Work instructions
Every line that contains the word "images" is to be copied from the listing.

____

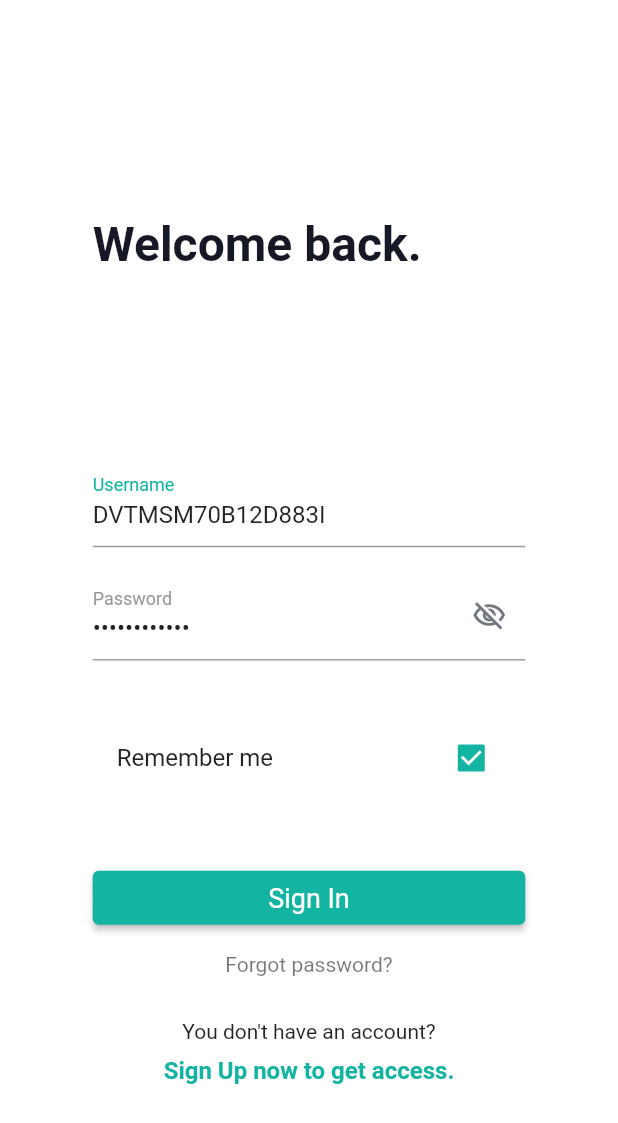
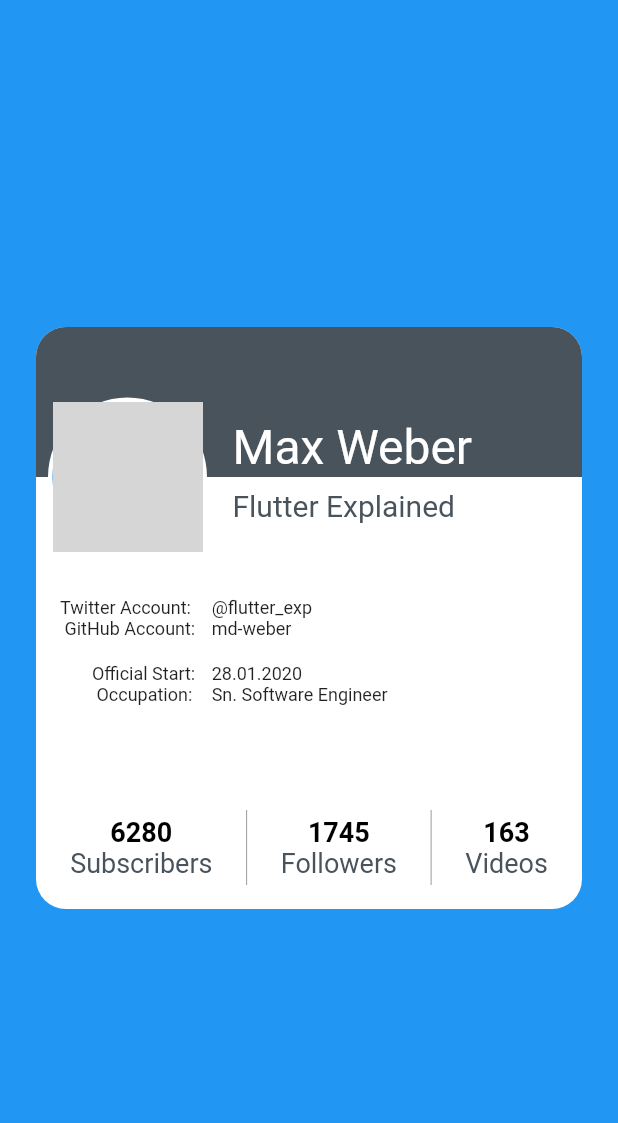
Before and after one commit to maxdevis/resettami, a Flutter app: the screen it shows after launch, on a phone screen of 412 x 824 dp. Shown: the top 1123 px of the screen. Run offline on Flutter 3.47's test engine with Material 2 defaults, Android fonts, the phone set to English and light mode, and no system bars; our stand-ins replace device_preview, fl_chart, flutter_easyloading, flutter_secure_storage, flutter_svg, font_awesome_flutter and 2 more; network calls fail; grey boxes are pictures that could not be loaded.

Commit message:
fine scheda paziente

```diff
--- a/lib/Screens/assistiti/Anamnesi/HealtCheck.dart
+++ b/lib/Screens/assistiti/Anamnesi/HealtCheck.dart
@@ -14,9 +14,6 @@ class HealtCheckScreenState extends State<HealtCheckScreen> {
   Widget build(BuildContext context) {
     return Scaffold(
       backgroundColor: Colors.white,
-      appBar: const MyAppBar(
-        title: 'Healthcheck',
-      ),
       drawer: MyDrawer(title: 'Resettami Parkylon'),
       //set drawer from app_drawer.dart
       //set like this where ever you want
--- a/lib/Screens/assistiti/Anamnesi/anamnesi.dart
+++ b/lib/Screens/assistiti/Anamnesi/anamnesi.dart
@@ -3,7 +3,7 @@ import 'package:resettami_app/Component/myAppBar.dart';
 import 'package:resettami_app/Component/myDrawer.dart';
 import 'package:resettami_app/Screens/assistiti/Anamnesi/HealtCheck.dart';
 import 'package:resettami_app/Screens/assistiti/appointments.dart';
-import 'package:resettami_app/utils/Constants.dart';
+
 
 class anamnesiScreen extends StatefulWidget {
   const anamnesiScreen({super.key});
@@ -39,9 +39,9 @@ class _anamensiState extends State<anamnesiScreen> {
   Widget build(BuildContext context) {
     return Scaffold(
         backgroundColor: Colors.white,
-        /*appBar: const MyAppBar(
+        appBar: const MyAppBar(
           title: 'Resettami Parkylon',
-        ),*/
+        ),
         drawer: MyDrawer(title: 'Resettami Parkylon'),
         body: Center(
           child: _widgetOptions.elementAt(_selectedIndex),
@@ -64,7 +64,7 @@ class _anamensiState extends State<anamnesiScreen> {
                 label: 'Business',
               ),
               BottomNavigationBarItem(
-                icon: Icon(Icons.monitor),
+                icon: Icon(Icons.calendar_month),
                 label: 'Appuntamenti',
               ),
               BottomNavigationBarItem(
--- /dev/null
+++ b/lib/Screens/assistiti/SchedaPaziente.dart
@@ -0,0 +1,229 @@
+import 'package:flutter/material.dart';
+
+const darkColor = Color(0xFF49535C);
+
+class SchedaPaziente extends StatelessWidget {
+  const SchedaPaziente({super.key});
+
+  @override
+  Widget build(BuildContext context) {
+    var montserrat = const TextStyle(
+      fontSize: 12,
+    );
+    return Material(
+      child: Container(
+        height: double.infinity,
+        width: double.infinity,
+        decoration: const BoxDecoration(
+          color: Colors.blue,
+        ),
+        child: Center(
+          child: Padding(
+            padding: const EdgeInsets.symmetric(horizontal: 24),
+            child: Container(
+              constraints: const BoxConstraints(maxWidth: 400),
+              decoration: BoxDecoration(
+                color: Colors.white,
+                borderRadius: BorderRadius.circular(20),
+              ),
+              child: Column(
+                mainAxisSize: MainAxisSize.min,
+                crossAxisAlignment: CrossAxisAlignment.start,
+                children: [
+                  SizedBox(
+                    height: 150,
+                    child: Stack(
+                      children: [
+                        ClipPath(
+                          clipper: AvatarClipper(),
+                          child: Container(
+                            height: 100,
+                            decoration: const BoxDecoration(
+                              color: darkColor,
+                              borderRadius: BorderRadius.only(
+                                topRight: Radius.circular(20),
+                                topLeft: Radius.circular(20),
+                              ),
+                            ),
+                          ),
+                        ),
+                        const Positioned(
+                          left: 11,
+                          top: 50,
+                          child: Row(
+                            children: [
+                              CircleAvatar(
+                                radius: 50,
+                                backgroundImage: NetworkImage(
+                                    "https://steamcdn-a.akamaihd.net/steamcommunity/public/images/avatars/22/22a4f44d8c8f1451f0eaa765e80b698bab8dd826_full.jpg"),
+                              ),
+                              SizedBox(width: 20),
+                              Column(
+                                crossAxisAlignment: CrossAxisAlignment.start,
+                                children: [
+                                  Text(
+                                    "Max Weber",
+                                    style: TextStyle(
+                                      fontSize: 32,
+                                      color: Color(0xFFFFFFFF),
+                                    ),
+                                  ),
+                                  SizedBox(height: 8),
+                                  Text(
+                                    "Flutter Explained",
+                                    style: TextStyle(
+                                      fontSize: 20,
+                                      color: darkColor,
+                                    ),
+                                  ),
+                                  SizedBox(height: 8)
+                                ],
+                              )
+                            ],
+                          ),
+                        ),
+                      ],
+                    ),
+                  ),
+                  Padding(
+                    padding: const EdgeInsets.symmetric(
+                      horizontal: 16,
+                      vertical: 30,
+                    ),
+                    child: Row(
+                      children: [
+                        Column(
+                          crossAxisAlignment: CrossAxisAlignment.end,
+                          children: [
+                            Text(
+                              "Twitter Account: \n GitHub Account: ",
+                              style: montserrat,
+                            ),
+                            const SizedBox(height: 16),
+                            Text(
+                              "Official Start: \n Occupation: ",
+                              style: montserrat,
+                            ),
+                          ],
+                        ),
+                        const SizedBox(width: 8),
+                        Column(
+                          crossAxisAlignment: CrossAxisAlignment.start,
+                          children: [
+                            Text("@flutter_exp", style: montserrat),
+                            Text("md-weber", style: montserrat),
+                            const SizedBox(height: 16),
+                            Text("28.01.2020", style: montserrat),
+                            Text("Sn. Software Engineer", style: montserrat),
+                          ],
+                        )
+                      ],
+                    ),
+                  ),
+                  const SizedBox(height: 40),
+                  Padding(
+                    padding: const EdgeInsets.only(
+                        left: 8.0, right: 8.0, bottom: 8.0),
+                    child: Row(
+                      mainAxisAlignment: MainAxisAlignment.spaceEvenly,
+                      crossAxisAlignment: CrossAxisAlignment.center,
+                      children: [
+                        Column(
+                          children: [
+                            Text(
+                              "6280",
+                              style: buildMontserrat(
+                                const Color(0xFF000000),
+                                fontWeight: FontWeight.bold,
+                              ),
+                            ),
+                            Text(
+                              "Subscribers",
+                              style: buildMontserrat(darkColor),
+                            )
+                          ],
+                        ),
+                        const SizedBox(
+                          height: 50,
+                          child: VerticalDivider(
+                            color: Color(0xFF9A9A9A),
+                          ),
+                        ),
+                        Column(
+                          children: [
+                            Text(
+                              "1745",
+                              style: buildMontserrat(
+                                const Color(0xFF000000),
+                                fontWeight: FontWeight.bold,
+                              ),
+                            ),
+                            Text(
+                              "Followers",
+                              style: buildMontserrat(darkColor),
+                            )
+                          ],
+                        ),
+                        const SizedBox(
+                          height: 50,
+                          child: VerticalDivider(
+                            color: Color(0xFF9A9A9A),
+                          ),
+                        ),
+                        Column(
+                          children: [
+                            Text(
+                              "163",
+                              style: buildMontserrat(
+                                const Color(0xFF000000),
+                                fontWeight: FontWeight.bold,
+                              ),
+                            ),
+                            Text(
+                              "Videos",
+                              style: buildMontserrat(darkColor),
+                            )
+                          ],
+                        ),
+                      ],
+                    ),
+                  ),
+                  const SizedBox(height: 8)
+                ],
+              ),
+            ),
+          ),
+        ),
+      ),
+    );
+  }
+
+  TextStyle buildMontserrat(
+      Color color, {
+        FontWeight fontWeight = FontWeight.normal,
+      }) {
+    return TextStyle(
+      fontSize: 18,
+      color: color,
+      fontWeight: fontWeight,
+    );
+  }
+}
+
+class AvatarClipper extends CustomClipper<Path> {
+  @override
+  Path getClip(Size size) {
+    return Path()
+      ..lineTo(0, size.height)
+      ..lineTo(8, size.height)
+      ..arcToPoint(Offset(114, size.height), radius: const Radius.circular(1))
+      ..lineTo(size.width, size.height)
+      ..lineTo(size.width, 0)
+      ..close();
+  }
+
+  @override
+  bool shouldReclip(covariant CustomClipper<Path> oldClipper) {
+    return true;
+  }
+}
--- a/lib/Screens/assistiti/searchList.dart
+++ b/lib/Screens/assistiti/searchList.dart
@@ -1,6 +1,9 @@
 import 'package:flutter/material.dart';
+import 'package:resettami_app/Component/myAppBar.dart';
+import 'package:resettami_app/Component/myDrawer.dart';
 import 'package:resettami_app/Models/Assistito.dart';
 import 'package:resettami_app/Screens/assistiti/Anamnesi/anamnesi.dart';
+import 'package:resettami_app/Screens/assistiti/SchedaPaziente.dart';
 
 class searchListScreen extends StatelessWidget {
   const searchListScreen({super.key, required this.assistito});
@@ -10,29 +13,10 @@ class searchListScreen extends StatelessWidget {
   @override
   Widget build(BuildContext context) {
     return Scaffold(
-      backgroundColor: const Color(0xffebebeb),
-      appBar: AppBar(
-        elevation: 4,
-        centerTitle: false,
-        automaticallyImplyLeading: false,
-        backgroundColor: const Color(0xffffffff),
-        shape: const RoundedRectangleBorder(
-          borderRadius: BorderRadius.zero,
-        ),
-        title: const Text(
-          "Listing",
-          style: TextStyle(
-            fontWeight: FontWeight.w700,
-            fontStyle: FontStyle.normal,
-            fontSize: 18,
-            color: Color(0xff000000),
-          ),
-        ),
-        leading: const Icon(
-          Icons.arrow_back,
-          color: Color(0xff212435),
-          size: 24,
-        ),
+      backgroundColor: const Color(0xffffffff),
+      drawer: MyDrawer(title: 'Resettami Parkylon'),
+      appBar: const MyAppBar(
+        title: 'Resettami Parkylon',
       ),
       body: ListView.builder(
         itemCount: assistito.model?.length,
@@ -42,8 +26,8 @@ class searchListScreen extends StatelessWidget {
               width: double.infinity,
               child: Card(
                 margin: const EdgeInsets.all(5),
-                color: const Color(0xffffffff),
-                shadowColor: const Color(0xff000000),
+                color: const Color(0xff00A19B),
+                shadowColor: Colors.white,
                 elevation: 1,
                 shape: RoundedRectangleBorder(
                   borderRadius: BorderRadius.circular(6.0),
@@ -93,17 +77,25 @@ class searchListScreen extends StatelessWidget {
                         ),
                       ),
                     ),
-                    const Padding(
-                      padding: EdgeInsets.fromLTRB(10, 8, 8, 8),
-                      child: Icon(
-                        Icons.supervised_user_circle,
-                        color: Color(0xff212435),
-                        size: 24,
+                    Padding(
+                      padding: const EdgeInsets.fromLTRB(10, 8, 8, 8),
+                      child: IconButton(
+                        color: Colors.white,
+                        icon: const Icon(Icons.supervised_user_circle),
+                        onPressed: () {
+                          Navigator.push(
+                            context,
+                            MaterialPageRoute(
+                              builder: (context) => const SchedaPaziente(),
+                            ),
+                          );
+                        },
                       ),
                     ),
                     Padding(
                       padding: const EdgeInsets.fromLTRB(10, 8, 8, 8),
                       child: IconButton(
+                        color: Colors.white,
                         icon: const Icon(Icons.table_view),
                         onPressed: () {
                           Navigator.push(
--- a/lib/main.dart
+++ b/lib/main.dart
@@ -2,6 +2,7 @@ import 'package:flutter/foundation.dart';
 import 'package:flutter/material.dart';
 import 'package:device_preview/device_preview.dart';
 import 'package:resettami_app/Screens/Splash.dart';
+import 'package:resettami_app/Screens/assistiti/SchedaPaziente.dart';
 import 'package:resettami_app/utils/Constants.dart';
 import 'package:flutter_easyloading/flutter_easyloading.dart';
 import 'package:flutter_localizations/flutter_localizations.dart';
@@ -25,7 +26,7 @@ class MyApp extends StatelessWidget {
       theme: ThemeData.light(),
       darkTheme: ThemeData.dark(),
       navigatorKey: navigatorKey,
-      home: const SplashScreen(),
+      home: const SchedaPaziente(),
       debugShowCheckedModeBanner: false,
       initialRoute: '/',
       builder: EasyLoading.init(),
```
Also changed, not shown: assets/images/img1.png, 1 other file.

____

Output
+                                    "https://steamcdn-a.akamaihd.net/steamcommunity/public/images/avatars/22/22a4f44d8c8f1451f0eaa765e80b698bab8dd826_full.jpg"),
Also changed, not shown: assets/images/img1.png, 1 other file.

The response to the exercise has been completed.